Although Clark has about 30 guitars in his house, he said he never has enough guitars. His wife, while supportive, wasn’t happy about the increasing stock, he said.
Clark said he reached a balance when he started selling his guitars on Etsy and Reverb, and when he stopped telling his wife where he puts the guitars.
When building a guitar, he makes prototypes to see if his ideas work, and if they do, he’ll incorporate them into other guitars, Clark said.
Since Clark plays guitar, he has high standards for his builds, so if it satisfies him, it can satisfy most, he said.
Clark buys the cigar boxes from a smoke shop, finds wood for the neck of the guitar, and then he takes it to a workshop at his house, he said.
“Every box is different, which means that every build is different, every build has a different challenge,” he said.
The electronics are the hardest part in building the guitars, since he’s trying to fit a lot of wires and pickups — a magnet wrapped in copper wiring that amplifies the sounds of the strings — in the box, Clark said.
It’s also a challenge to balance the guitar because of how light the boxes are, so he has to put a weight in the box, he said.
Chuck Moore, Arlington resident and Clark’s busking partner, said Clark has a physical connection with the music he plays because he builds guitars.
Clark has always been driven when it comes to playing, and he’s very precise in his performances, Moore said.
“I think that's his mentality because he's a scientist, he attacks everything very precisely,” he said.
Clark has also performed in open mics and live streams with his son Addison Clark, a computer engineering graduate student.
They get together once a week and perform Black Sabbath songs with Addison Clark on the bass and Clay Clark on the guitar.
“[Music] is a really big part of both of our lives,” Addison Clark said.
He said he and his dad both have quiet natures, but playing and listening to music gave them something to do together.
Since Clay Clark works at a university, he’s always learning something new, and music is no different, he said. It’s a growth experience, and he’s never too old to learn something new.
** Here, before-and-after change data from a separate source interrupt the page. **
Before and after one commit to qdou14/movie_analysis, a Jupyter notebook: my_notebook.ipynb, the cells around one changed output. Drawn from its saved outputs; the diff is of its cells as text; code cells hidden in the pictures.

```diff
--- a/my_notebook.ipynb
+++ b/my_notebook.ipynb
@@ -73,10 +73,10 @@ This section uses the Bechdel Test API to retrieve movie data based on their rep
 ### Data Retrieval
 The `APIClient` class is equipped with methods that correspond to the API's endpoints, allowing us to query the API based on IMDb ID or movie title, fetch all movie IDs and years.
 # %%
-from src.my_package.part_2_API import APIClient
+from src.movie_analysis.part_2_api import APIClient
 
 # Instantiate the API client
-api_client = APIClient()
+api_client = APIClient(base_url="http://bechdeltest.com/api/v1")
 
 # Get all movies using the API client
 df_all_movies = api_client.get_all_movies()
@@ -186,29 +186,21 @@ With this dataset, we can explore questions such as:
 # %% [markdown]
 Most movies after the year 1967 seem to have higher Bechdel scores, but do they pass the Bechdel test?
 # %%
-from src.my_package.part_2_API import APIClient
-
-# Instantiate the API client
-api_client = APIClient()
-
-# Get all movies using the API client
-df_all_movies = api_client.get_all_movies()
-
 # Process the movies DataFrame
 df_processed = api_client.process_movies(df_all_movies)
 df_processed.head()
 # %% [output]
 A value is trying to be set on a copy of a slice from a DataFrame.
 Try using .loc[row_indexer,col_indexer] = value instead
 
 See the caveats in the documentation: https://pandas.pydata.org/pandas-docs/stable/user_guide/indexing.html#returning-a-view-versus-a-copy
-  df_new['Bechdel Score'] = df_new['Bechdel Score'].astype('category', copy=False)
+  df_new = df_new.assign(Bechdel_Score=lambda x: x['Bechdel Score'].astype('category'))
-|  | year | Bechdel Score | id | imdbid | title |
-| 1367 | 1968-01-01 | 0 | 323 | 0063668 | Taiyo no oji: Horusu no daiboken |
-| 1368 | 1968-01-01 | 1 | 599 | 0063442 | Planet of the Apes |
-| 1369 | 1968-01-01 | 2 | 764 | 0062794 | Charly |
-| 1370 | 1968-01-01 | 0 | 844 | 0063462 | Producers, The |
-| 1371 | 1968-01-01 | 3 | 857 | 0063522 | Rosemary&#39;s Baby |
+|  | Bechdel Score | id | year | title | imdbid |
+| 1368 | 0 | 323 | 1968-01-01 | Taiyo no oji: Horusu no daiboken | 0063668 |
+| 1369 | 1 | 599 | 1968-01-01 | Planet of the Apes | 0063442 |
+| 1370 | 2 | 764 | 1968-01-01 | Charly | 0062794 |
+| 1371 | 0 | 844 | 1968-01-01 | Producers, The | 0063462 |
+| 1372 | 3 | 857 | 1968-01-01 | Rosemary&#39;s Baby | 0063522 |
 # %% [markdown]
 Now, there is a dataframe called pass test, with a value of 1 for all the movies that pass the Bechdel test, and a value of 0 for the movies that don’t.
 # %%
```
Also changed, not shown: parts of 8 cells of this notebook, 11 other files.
“You put in all this effort to learn something, and then you see how well the product turns out in the end, [it] just makes it even better,” he said.